We decided to visit Kathy's parents in central Arkansas for Christmas, 2000. Maybe see some snow and enjoy a real winter for a change.

They already had some snow on the ground and expected a little more. The temperature had been below freezing for over a week, so the ground and all the ponds were frozen solid (as Bryan incautiously demonstrates here).

The plan was to drive up there the day before Christmas in clear weather, open presents the next morning while it snowed all day, then spend one more clear, warm day to let the snow melt so we could drive down to my parents' house for New Years weekend. That was the plan.

It almost happened that way. Christmas Eve day was fine. Sunny but cold, and we got to hike around our land, 35 acres on a mountain top near Clinton, north of Little Rock.

We saw deer and armadillo, lots of birds and lots of ice. The perfect Christmas holiday, so far.

But then, instead of snow on Christmas day, we got freezing rain, a fine misty liquid rain that froze to ice the moment it touched anything. And it continued to come down all day. And the next day. And the trees started to fall down. And the power lines went on the third day. And our mountain top became glazed with an inch of hard ice.

We finally put the SUV in 4WD, strewed salt on the frozen driveway, and slid down the mountain to the main highway, which had been sanded and salted and was still barely passable.
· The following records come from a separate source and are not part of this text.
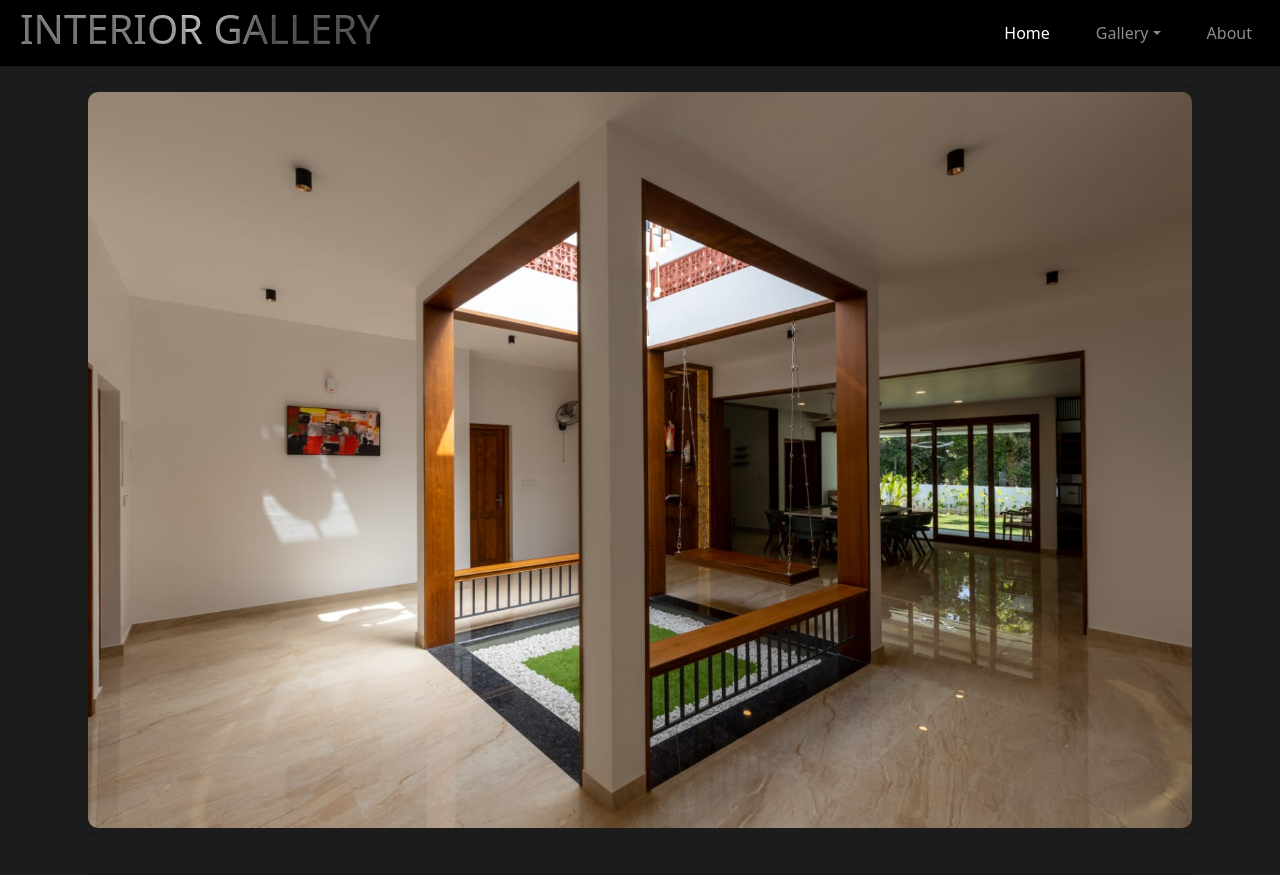
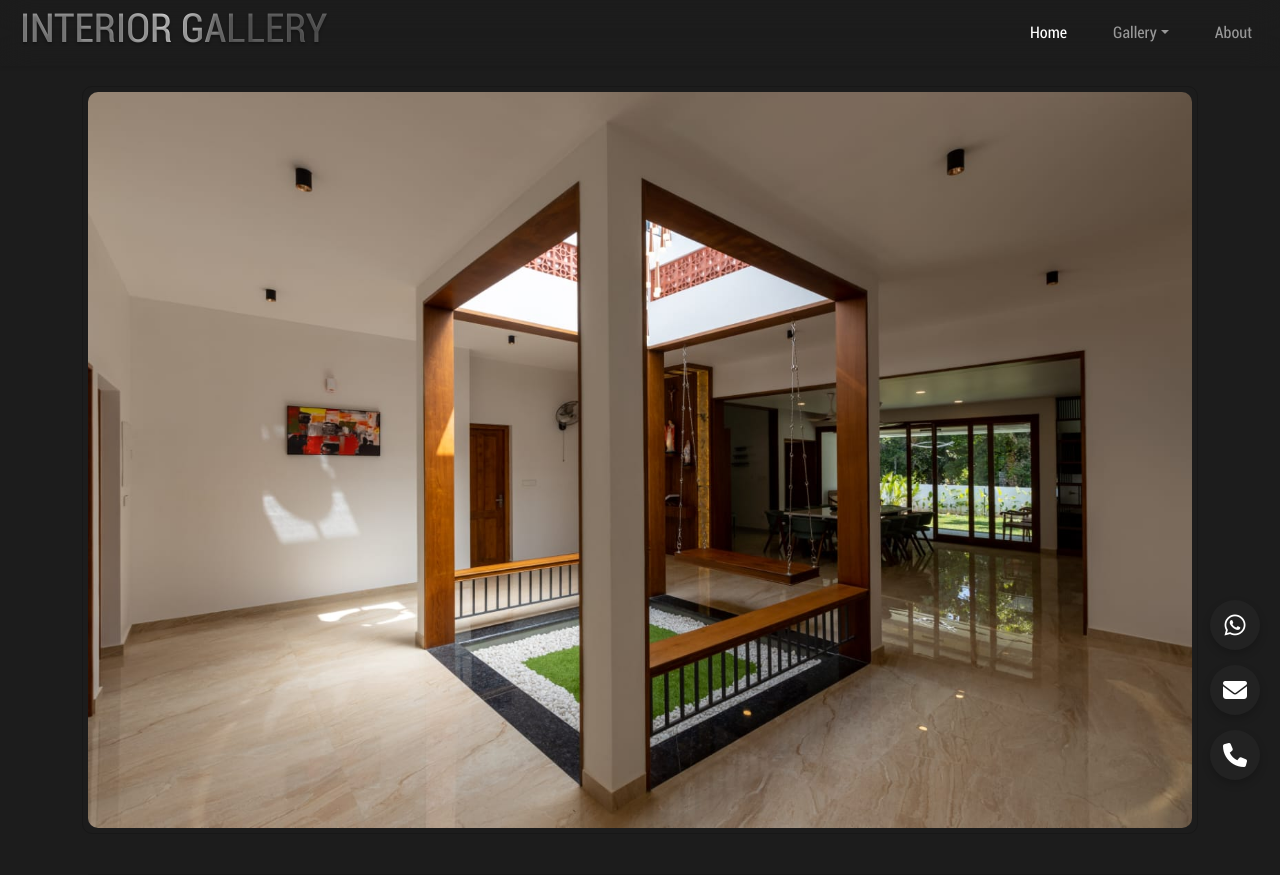
Before and after one commit to rishebss/blogwebsite, a Django app: page /viewinterior/ in a window 1280 px wide. Shown: the top 875 px of the page. Run offline with Django 5.2, Linux system fonts and the light colour scheme; data comes from the database, SQL or seed files in the repository; some libraries are stand-ins or nearby versions.

Commit message:
redesign

```diff
--- a/templates/incomplete.html
+++ b/templates/incomplete.html
@@ -5,6 +5,7 @@
     <meta charset="UTF-8">
     <title>Ongoing Projects</title>
     <meta name="viewport" content="width=device-width, initial-scale=1.0">
+    <link rel="stylesheet" href="https://cdnjs.cloudflare.com/ajax/libs/font-awesome/6.0.0-beta3/css/all.min.css">
     <link href="https://cdn.jsdelivr.net/npm/bootstrap@5.3.3/dist/css/bootstrap.min.css" rel="stylesheet" integrity="sha384-QWTKZyjpPEjISv5WaRU9OFeRpok6YctnYmDr5pNlyT2bRjXh0JMhjY6hW+ALEwIH" crossorigin="anonymous">
     <link rel="stylesheet" href="{% static 'style1.css' %}">
     <style>
@@ -14,6 +15,7 @@
             background-repeat: no-repeat;
             background-attachment: fixed;
             overflow-x: hidden; /* Prevent horizontal overflow */
+            font-family:myfont;
         }
         @font-face{
 font-family:myfont;
--- a/templates/interior.html
+++ b/templates/interior.html
@@ -6,6 +6,7 @@
     <meta charset="UTF-8">
     <title>Completed Projects</title>
     <meta name="viewport" content="width=device-width, initial-scale=1.0">
+    <link rel="stylesheet" href="https://cdnjs.cloudflare.com/ajax/libs/font-awesome/6.0.0-beta3/css/all.min.css">
     <link href="https://cdn.jsdelivr.net/npm/bootstrap@5.3.3/dist/css/bootstrap.min.css" rel="stylesheet" integrity="sha384-QWTKZyjpPEjISv5WaRU9OFeRpok6YctnYmDr5pNlyT2bRjXh0JMhjY6hW+ALEwIH" crossorigin="anonymous">
     <link rel="stylesheet" href="{% static 'style1.css' %}">
     <style>
@@ -15,6 +16,7 @@
             background-repeat: no-repeat;
             background-attachment: fixed;
             overflow-x: hidden; /* Prevent horizontal overflow */
+            font-family:myfont;
         }
 
         .steel-text {
@@ -31,7 +33,9 @@ src:url(/static/Roboto-Condensed.ttf)
 }
 
         .navbar {
-            background:black;
+            background:transparent;
+            backdrop-filter: blur(16px) saturate(180%);
+    -webkit-backdrop-filter: blur(16px) saturate(180%);
             padding: 0.5rem;
             display: flex;
             justify-content: space-between;
@@ -254,6 +258,72 @@ src:url(/static/Roboto-Condensed.ttf)
         {% endfor %}
     </div>
 </div>
+<style>
+    .floating-bar {
+    position: fixed;
+    bottom: 20px;
+    right: 20px;
+    display: flex;
+    flex-direction: column;
+    gap: 15px;
+    z-index: 1000;
+}
+
+.float-icon {
+    width: 50px;
+    height: 50px;
+    background-color: #222;
+    color: #fff;
+    border-radius: 50%;
+    display: flex;
+    justify-content: center;
+    align-items: center;
+    font-size: 24px;
+    box-shadow: 0 4px 8px rgba(0, 0, 0, 0.2);
+    transition: background-color 0.3s ease;
+}
+
+.float-icon:hover {
+    background-color: rgba(0, 53, 132, 0.5);
+}
+
+.whatsapp {
+    background-color:  rgba(0, 0, 0, 0.50;
+}
+
+.whatsapp:hover {
+    background-color: rgba(0, 53, 132, 0.5);
+}
+
+.gmail {
+    background-color:  rgba(0, 0, 0, 0.50;
+}
+
+.gmail:hover {
+    background-color:  rgba(0, 53, 132, 0.5);
+}
+
+.call {
+    background-color:  rgba(0, 0, 0, 0.50;
+}
+
+.call:hover {
+    background-color: rgba(0, 53, 132, 0.5);
+}
+
+  </style>
+  <div class="floating-bar">
+    <a href="https://wa.me/9847109706" target="_blank" class="float-icon whatsapp" style="text-decoration: none;">
+        <i class="fa-brands fa-whatsapp"></i>
+    </a>
+    <a href="mailto:Caddall2003@gmail.com" target="_blank" class="float-icon gmail" style="text-decoration: none;">
+        <i class="fa fa-envelope"></i>
+    </a>
+    <a href="tel:+91 9847109706" target="_blank" class="float-icon call" style="text-decoration: none;">
+        <i class="fa fa-phone"></i>
+    </a>
+</div>
+
 <!-- Add this footer just before the closing </body> tag -->
 <footer class="footer mt-auto py-3">
     <div class="container text-center">
```
Also changed, not shown: templates/demo.html (+8 -13 lines), templates/grid.html (+69 -1 lines).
The trip south was more of an adventure than we had bargained for. The storm had moved off to the east, and we weren't sure how far south the freeze line extended. In an effort to avoid more ice, we decided to high tail it home to Texas rather than trying to drive through Tennessee and northern Alabama. (sorry Mom and Dad!).

Arkansas was like a war zone. Wrecked cars and eighteen wheelers, completely encased in ice, scattered about the highways, tow trucks and emergency vehicles with chains and blinking lights, huge trees down across the traffic lanes, entire cities with no power, traffic lights not functioning, and gas stations out of gas or unable to pump it.
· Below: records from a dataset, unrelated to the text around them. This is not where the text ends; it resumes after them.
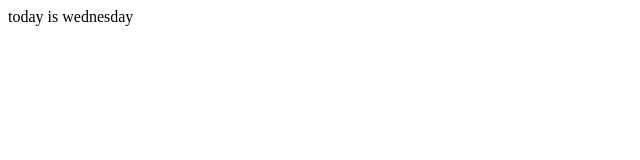
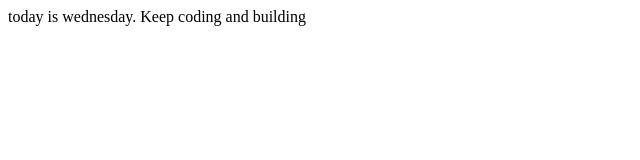
Before and after one commit to Mijungu/wed, a plain HTML site: page index.html in a window 1280 px wide. Shown: the whole page, without its empty margins (0-640 px from the left). Drawn offline with Linux system fonts and the light colour scheme.

Commit message:
changes made

```diff
--- a/index.html
+++ b/index.html
@@ -6,6 +6,6 @@
     <title>Document</title>
 </head>
 <body>
-    today is wednesday
+    today is wednesday. Keep coding and building
 </body>
 </html>
```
At the Texas state line, it started to rain again, though the temperature was slightly above freezing. We had intended to stay the night in Texarkana, but the whole city was without power. No gas. People crying into pay phones. Convoys of electric utility trucks with their search lights pointing skyward, tracing the frozen lines.
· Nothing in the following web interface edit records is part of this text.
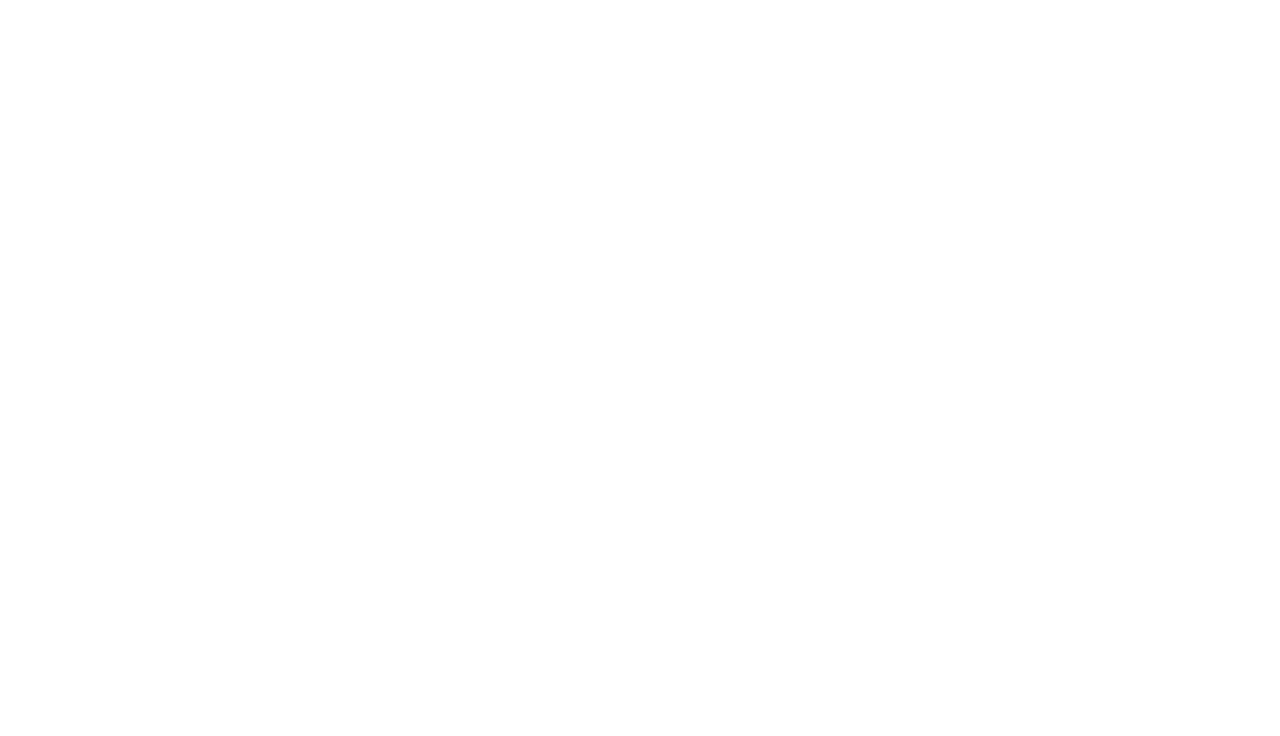
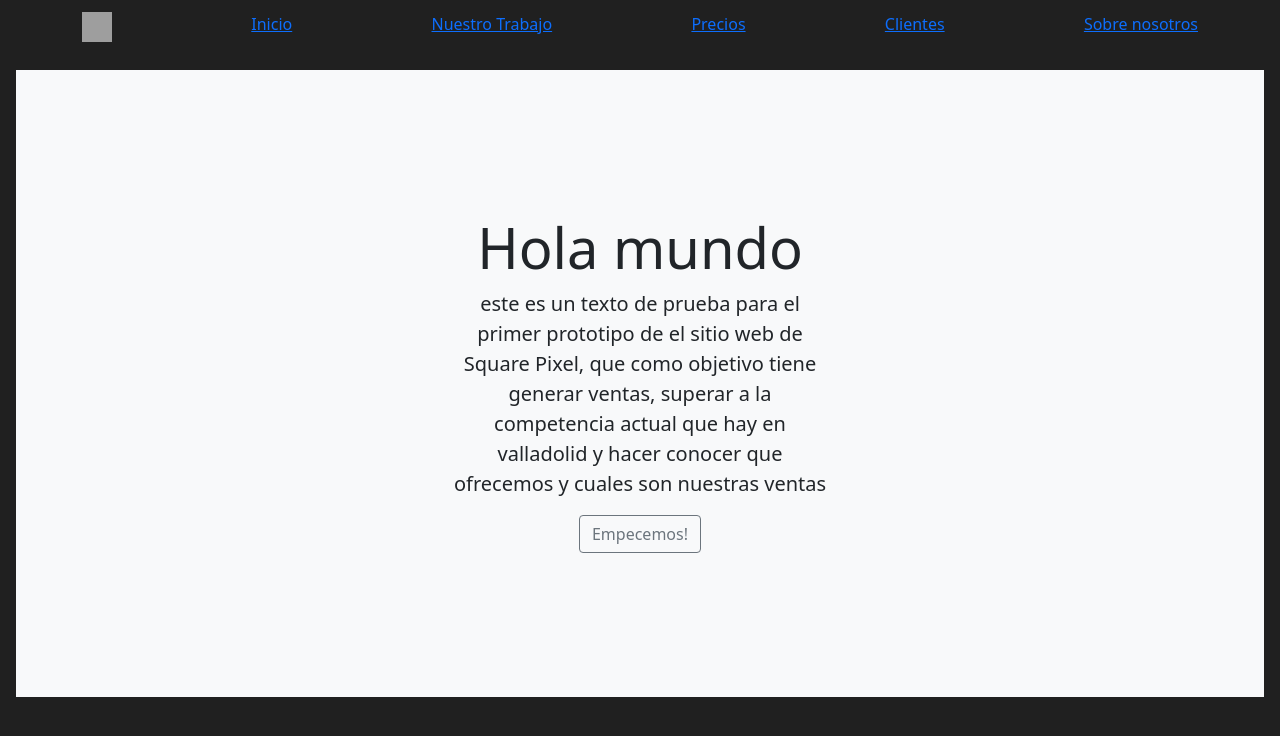
Before and after one commit to The1AroundYou/Square-Pixel, a plain HTML site: page index.html in a window 1280 px wide. Drawn offline with nearby package versions, Linux system fonts and the light colour scheme; grey boxes are pictures that could not be loaded.

Commit message:
prototipo0.1

```diff
--- a/css/styles.css
+++ b/css/styles.css
@@ -0,0 +1,3 @@
+body {
+    background-color: #202020!important;
+}
--- a/index.html
+++ b/index.html
@@ -1,12 +1,51 @@
-<!DOCTYPE html>
+<!doctype html>
 <html lang="en">
-<head>
-    <meta charset="UTF-8">
-    <meta name="viewport" content="width=device-width, initial-scale=1.0">
-    <title>Square Pixel home</title>
+  <head>
+    <!-- Required meta tags -->
+    <meta charset="utf-8">
+    <meta name="viewport" content="width=device-width, initial-scale=1">
+    <link rel="stylesheet" type="text/css" href="/css/styles.css">
+    <link rel="stylesheet" type="text/css" href="/css/responsive.css">
 
-</head>
-<body>
 
-</body>
+    <!-- Bootstrap CSS -->
+    <link href="https://cdn.jsdelivr.net/npm/bootstrap@5.1.3/dist/css/bootstrap.min.css" rel="stylesheet" integrity="sha384-1BmE4kWBq78iYhFldvKuhfTAU6auU8tT94WrHftjDbrCEXSU1oBoqyl2QvZ6jIW3" crossorigin="anonymous">
+
+    <title>Square Pixel</title>
+  </head>
+  <body>
+
+    <header class="site-header sticky-top py-1">
+        <nav class="container d-flex flex-column flex-md-row justify-content-between">
+            <!--aqui hay que reemplazar la imagen por el logo de square pixel-->
+            <a class="py-2" href="#" aria-label="Product">
+                <img src="/img/web 1.png" width="30px" height="30px" alt="...">
+            </a>
+            <a class="py-2 d-none d-md-inline-block" href="#">Inicio</a>
+            <a class="py-2 d-none d-md-inline-block" href="#">Nuestro Trabajo</a>
+            <a class="py-2 d-none d-md-inline-block" href="#">Precios</a>
+            <a class="py-2 d-none d-md-inline-block" href="#">Clientes</a>
+            <a class="py-2 d-none d-md-inline-block" href="#">Sobre nosotros</a>
+        </nav>
+    </header>
+    <main>
+        <div class="position-relative overflow-hidden p-3 p-md-5 m-md-3 text-center bg-light">
+            <div class="col-md-5 p-lg-5 mx-auto my-5">
+                <!--Cambiar los textos a los textos finales-->
+                <h1 class="display-4 fw-normal">Hola mundo</h1>
+                <p class="lead fw-normal">este es un texto de prueba para el primer prototipo de el sitio web de Square Pixel,
+                    que como objetivo tiene generar ventas, superar a la competencia actual que hay en valladolid y
+                    hacer conocer que ofrecemos y cuales son nuestras ventas
+                </p>
+                <a class="btn btn-outline-secondary" href="#">Empecemos!</a>
+            </div>
+            <div>
+                <!--insertar el mockup del iphone-->
+            </div>
+        </div>
+    </main>
+
+    <script src="https://cdn.jsdelivr.net/npm/@popperjs/core@2.10.2/dist/umd/popper.min.js" integrity="sha384-7+zCNj/IqJ95wo16oMtfsKbZ9ccEh31eOz1HGyDuCQ6wgnyJNSYdrPa03rtR1zdB" crossorigin="anonymous"></script>
+    <script src="https://cdn.jsdelivr.net/npm/bootstrap@5.1.3/dist/js/bootstrap.min.js" integrity="sha384-QJHtvGhmr9XOIpI6YVutG+2QOK9T+ZnN4kzFN1RtK3zEFEIsxhlmWl5/YESvpZ13" crossorigin="anonymous"></script>
+  </body>
 </html>
```
Also changed, not shown: 1 other file.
We headed due south to try to outrun the freeze line. North Texas wasn't much better than Arkansas had been. Still lots of downed trees, but not quite as much ice on the roads. Marshall Texas had power and gasoline, but all the hotels were full of ice storm refugees. We called ahead to Longview and drove another half hour before we finally found a warm room to sleep in.

Next day, we woke to find the roads were still clear -- no ice or snow in Longview. We were lucky because just a few miles due west of our hotel, some of the southern suburbs of Dallas had gotten six inches of snow overnight. We drove on in to Austin, seeing downed trees and broken limbs all the way to Nacogdoches and beyond. Most of the really bad ice missed the piney woods of East Texas, which is good because the pine trees don't usually survive it. This picture reminds me of a Rodin sculpture. The Three Shade Trees?